English learners are often confused about when to use SO DO I and when to use ME TOO. Do you know the difference between SO DO I and ME TOO, and when to use them? Read on!


Both SO DO I and ME TOO are used as a response to simple statements. The statements must be positive (without the word “no” or “not”).  SO DO I is more formal, while ME TOO is more informal.


ME TOO is more informal. It is used in casual conversation.

  • I love ice cream. Me too.
  • I slept so well last night. Me too.
  • I think I’ll order the chicken. Me too.


What about negative sentences? For these, we say ME NEITHER.

  • I can’t dance. Me neither.
  • I didn’t sleep well last night. Me neither.
  • I’m not ordering dessert. Me neither.



SO DO I is more formal. It is used in writing, in more formal conversations, and in presentations.

  • I love the book The Sun Also Rises. So do I.
  • I think she did an excellent job on his presentation. So do I.


SO + [WORD] + I

Note that we can use SO + [WORD] + I/SUBJECT with other positive statements. The middle word must match the verb or verbs of the first statement.  

Use DID if the original positive statement is in the simple past.

  • I loved the book Charlotte’s Web when I was a child. So did I.
  • I thought he did an excellent job in the interview. So did I.

Use a MODAL if the original statement uses a modal.

  • I could order another glass of wine. So could I.
  • I can touch my toes. So can Sarah.
  • He can speak French. So can I.

Use WILL if the original statement uses the simple future.

  • I think I will go to bed. So will I.
  • I think I will study Mathematics in college. So will Janet.

Use the BE VERB with be + ing statements.

  • I am going camping this weekend. So am I!
  • He is going to UC Davis this fall. So are Jill and Thomas.


Negative statements
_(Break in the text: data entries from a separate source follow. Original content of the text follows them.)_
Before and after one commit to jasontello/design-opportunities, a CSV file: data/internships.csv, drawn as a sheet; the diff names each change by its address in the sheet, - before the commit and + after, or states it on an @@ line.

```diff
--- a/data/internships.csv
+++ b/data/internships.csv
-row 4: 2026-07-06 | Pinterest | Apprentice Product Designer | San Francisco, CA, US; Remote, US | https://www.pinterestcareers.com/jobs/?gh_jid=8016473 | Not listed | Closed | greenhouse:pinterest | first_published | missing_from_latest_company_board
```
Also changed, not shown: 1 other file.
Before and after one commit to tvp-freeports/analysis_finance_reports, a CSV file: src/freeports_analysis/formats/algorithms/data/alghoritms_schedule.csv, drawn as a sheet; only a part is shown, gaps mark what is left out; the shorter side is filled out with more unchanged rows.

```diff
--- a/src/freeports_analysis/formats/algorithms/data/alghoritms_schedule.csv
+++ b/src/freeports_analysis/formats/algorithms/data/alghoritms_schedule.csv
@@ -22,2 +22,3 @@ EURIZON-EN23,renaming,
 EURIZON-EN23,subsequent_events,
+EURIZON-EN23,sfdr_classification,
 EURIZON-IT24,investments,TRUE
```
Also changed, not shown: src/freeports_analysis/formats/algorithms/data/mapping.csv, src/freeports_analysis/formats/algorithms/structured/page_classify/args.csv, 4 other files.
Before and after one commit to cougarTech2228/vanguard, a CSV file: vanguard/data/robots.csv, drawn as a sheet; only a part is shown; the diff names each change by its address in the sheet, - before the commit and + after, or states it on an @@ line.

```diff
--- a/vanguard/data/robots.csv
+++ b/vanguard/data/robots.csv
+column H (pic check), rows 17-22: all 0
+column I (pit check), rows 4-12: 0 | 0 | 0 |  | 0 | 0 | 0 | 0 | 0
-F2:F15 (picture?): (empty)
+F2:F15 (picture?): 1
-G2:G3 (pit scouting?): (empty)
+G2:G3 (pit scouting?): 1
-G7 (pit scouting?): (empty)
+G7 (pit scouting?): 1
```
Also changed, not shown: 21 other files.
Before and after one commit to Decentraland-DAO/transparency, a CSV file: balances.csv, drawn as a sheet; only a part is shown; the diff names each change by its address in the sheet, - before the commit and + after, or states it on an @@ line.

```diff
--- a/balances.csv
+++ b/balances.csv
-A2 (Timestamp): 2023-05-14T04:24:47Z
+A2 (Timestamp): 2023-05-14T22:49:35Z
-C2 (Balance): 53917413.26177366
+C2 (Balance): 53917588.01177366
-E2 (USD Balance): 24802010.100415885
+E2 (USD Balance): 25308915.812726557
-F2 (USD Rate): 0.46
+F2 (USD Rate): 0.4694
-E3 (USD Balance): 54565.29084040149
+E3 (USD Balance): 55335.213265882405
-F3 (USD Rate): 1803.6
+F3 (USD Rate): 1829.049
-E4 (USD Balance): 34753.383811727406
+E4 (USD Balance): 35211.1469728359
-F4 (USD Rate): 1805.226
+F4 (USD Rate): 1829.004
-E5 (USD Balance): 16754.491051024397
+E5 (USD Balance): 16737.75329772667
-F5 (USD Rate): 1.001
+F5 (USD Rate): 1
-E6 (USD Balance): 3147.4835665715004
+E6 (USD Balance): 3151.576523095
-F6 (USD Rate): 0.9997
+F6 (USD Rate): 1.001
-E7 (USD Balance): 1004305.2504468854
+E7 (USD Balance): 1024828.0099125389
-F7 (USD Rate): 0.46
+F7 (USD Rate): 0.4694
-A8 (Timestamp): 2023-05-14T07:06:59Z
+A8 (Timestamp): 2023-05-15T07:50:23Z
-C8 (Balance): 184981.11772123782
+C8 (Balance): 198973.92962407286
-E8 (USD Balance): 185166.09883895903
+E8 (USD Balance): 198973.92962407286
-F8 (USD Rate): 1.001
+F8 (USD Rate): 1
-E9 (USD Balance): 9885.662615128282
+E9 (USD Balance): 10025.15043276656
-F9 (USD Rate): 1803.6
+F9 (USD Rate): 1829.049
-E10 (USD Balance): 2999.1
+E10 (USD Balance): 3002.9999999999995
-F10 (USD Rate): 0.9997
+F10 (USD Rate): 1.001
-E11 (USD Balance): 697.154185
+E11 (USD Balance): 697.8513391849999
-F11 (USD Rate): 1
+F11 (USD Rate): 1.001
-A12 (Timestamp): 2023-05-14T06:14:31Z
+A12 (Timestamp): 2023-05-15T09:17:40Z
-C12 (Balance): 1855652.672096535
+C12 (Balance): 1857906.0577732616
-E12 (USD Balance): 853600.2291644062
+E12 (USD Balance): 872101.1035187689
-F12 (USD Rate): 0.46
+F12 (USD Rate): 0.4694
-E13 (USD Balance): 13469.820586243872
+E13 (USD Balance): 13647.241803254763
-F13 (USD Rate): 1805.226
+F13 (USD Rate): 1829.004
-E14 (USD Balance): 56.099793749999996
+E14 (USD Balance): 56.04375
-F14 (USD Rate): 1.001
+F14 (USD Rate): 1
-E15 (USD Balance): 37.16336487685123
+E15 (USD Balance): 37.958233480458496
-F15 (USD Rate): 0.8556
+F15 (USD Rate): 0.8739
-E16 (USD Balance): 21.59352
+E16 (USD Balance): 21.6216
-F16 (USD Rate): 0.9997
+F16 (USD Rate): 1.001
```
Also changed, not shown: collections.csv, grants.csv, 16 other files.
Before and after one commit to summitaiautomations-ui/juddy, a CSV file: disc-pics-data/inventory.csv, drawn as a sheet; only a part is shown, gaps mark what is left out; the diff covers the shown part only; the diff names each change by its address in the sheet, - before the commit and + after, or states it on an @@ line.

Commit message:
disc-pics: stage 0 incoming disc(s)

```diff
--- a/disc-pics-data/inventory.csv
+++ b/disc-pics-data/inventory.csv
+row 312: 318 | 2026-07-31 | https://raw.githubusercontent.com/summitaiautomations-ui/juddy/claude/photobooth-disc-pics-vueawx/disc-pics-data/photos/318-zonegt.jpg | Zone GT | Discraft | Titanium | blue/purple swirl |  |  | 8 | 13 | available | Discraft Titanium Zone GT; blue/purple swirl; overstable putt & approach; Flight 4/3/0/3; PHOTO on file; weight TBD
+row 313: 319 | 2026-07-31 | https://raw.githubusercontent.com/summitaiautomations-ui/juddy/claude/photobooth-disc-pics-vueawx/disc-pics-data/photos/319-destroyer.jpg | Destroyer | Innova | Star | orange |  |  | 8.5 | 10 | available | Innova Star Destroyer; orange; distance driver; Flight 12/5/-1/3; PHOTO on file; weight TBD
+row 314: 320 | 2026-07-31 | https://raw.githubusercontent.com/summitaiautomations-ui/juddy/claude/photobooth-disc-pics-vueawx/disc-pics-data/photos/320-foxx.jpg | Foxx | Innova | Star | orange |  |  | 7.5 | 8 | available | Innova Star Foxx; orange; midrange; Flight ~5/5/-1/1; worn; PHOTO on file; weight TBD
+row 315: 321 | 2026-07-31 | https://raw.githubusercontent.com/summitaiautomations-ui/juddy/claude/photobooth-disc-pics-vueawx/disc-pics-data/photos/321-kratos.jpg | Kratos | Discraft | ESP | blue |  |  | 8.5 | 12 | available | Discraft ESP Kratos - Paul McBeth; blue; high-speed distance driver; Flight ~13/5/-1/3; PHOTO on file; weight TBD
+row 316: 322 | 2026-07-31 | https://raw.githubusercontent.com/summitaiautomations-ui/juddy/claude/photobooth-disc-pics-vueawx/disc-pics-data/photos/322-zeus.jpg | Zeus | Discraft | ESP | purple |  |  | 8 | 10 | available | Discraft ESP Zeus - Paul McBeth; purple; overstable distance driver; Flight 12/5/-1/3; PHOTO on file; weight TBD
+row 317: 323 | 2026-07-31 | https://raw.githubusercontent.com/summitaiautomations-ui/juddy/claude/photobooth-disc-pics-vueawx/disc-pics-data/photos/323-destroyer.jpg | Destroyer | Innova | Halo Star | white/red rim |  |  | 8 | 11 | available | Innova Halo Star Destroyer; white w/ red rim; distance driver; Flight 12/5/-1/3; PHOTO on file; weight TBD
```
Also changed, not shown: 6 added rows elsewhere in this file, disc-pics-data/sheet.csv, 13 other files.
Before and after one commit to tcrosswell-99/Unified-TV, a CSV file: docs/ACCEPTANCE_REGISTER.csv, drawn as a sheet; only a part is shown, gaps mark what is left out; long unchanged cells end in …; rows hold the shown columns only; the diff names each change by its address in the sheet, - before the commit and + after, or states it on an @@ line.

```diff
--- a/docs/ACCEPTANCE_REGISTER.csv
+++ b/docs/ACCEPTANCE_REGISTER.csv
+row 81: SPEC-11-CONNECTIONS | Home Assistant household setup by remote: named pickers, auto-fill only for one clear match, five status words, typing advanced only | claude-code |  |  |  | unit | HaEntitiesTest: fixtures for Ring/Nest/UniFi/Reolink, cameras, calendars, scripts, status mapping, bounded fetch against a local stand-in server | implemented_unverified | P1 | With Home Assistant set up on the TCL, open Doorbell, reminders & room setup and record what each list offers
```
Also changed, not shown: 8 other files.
What about negative statements? We cannot use SO DO I or its variations. We must use NEITHER. Use the form NEITHER + [VERB/MODAL] + SUBJECT. Make sure that the verb or modal from the original statement matches the verb/modal in the “neither” statement.

  • I can’t dance. Neither can I.
  • I didn’t sleep well last night. Neither did I.
  • I’m not ordering dessert. Neither am I.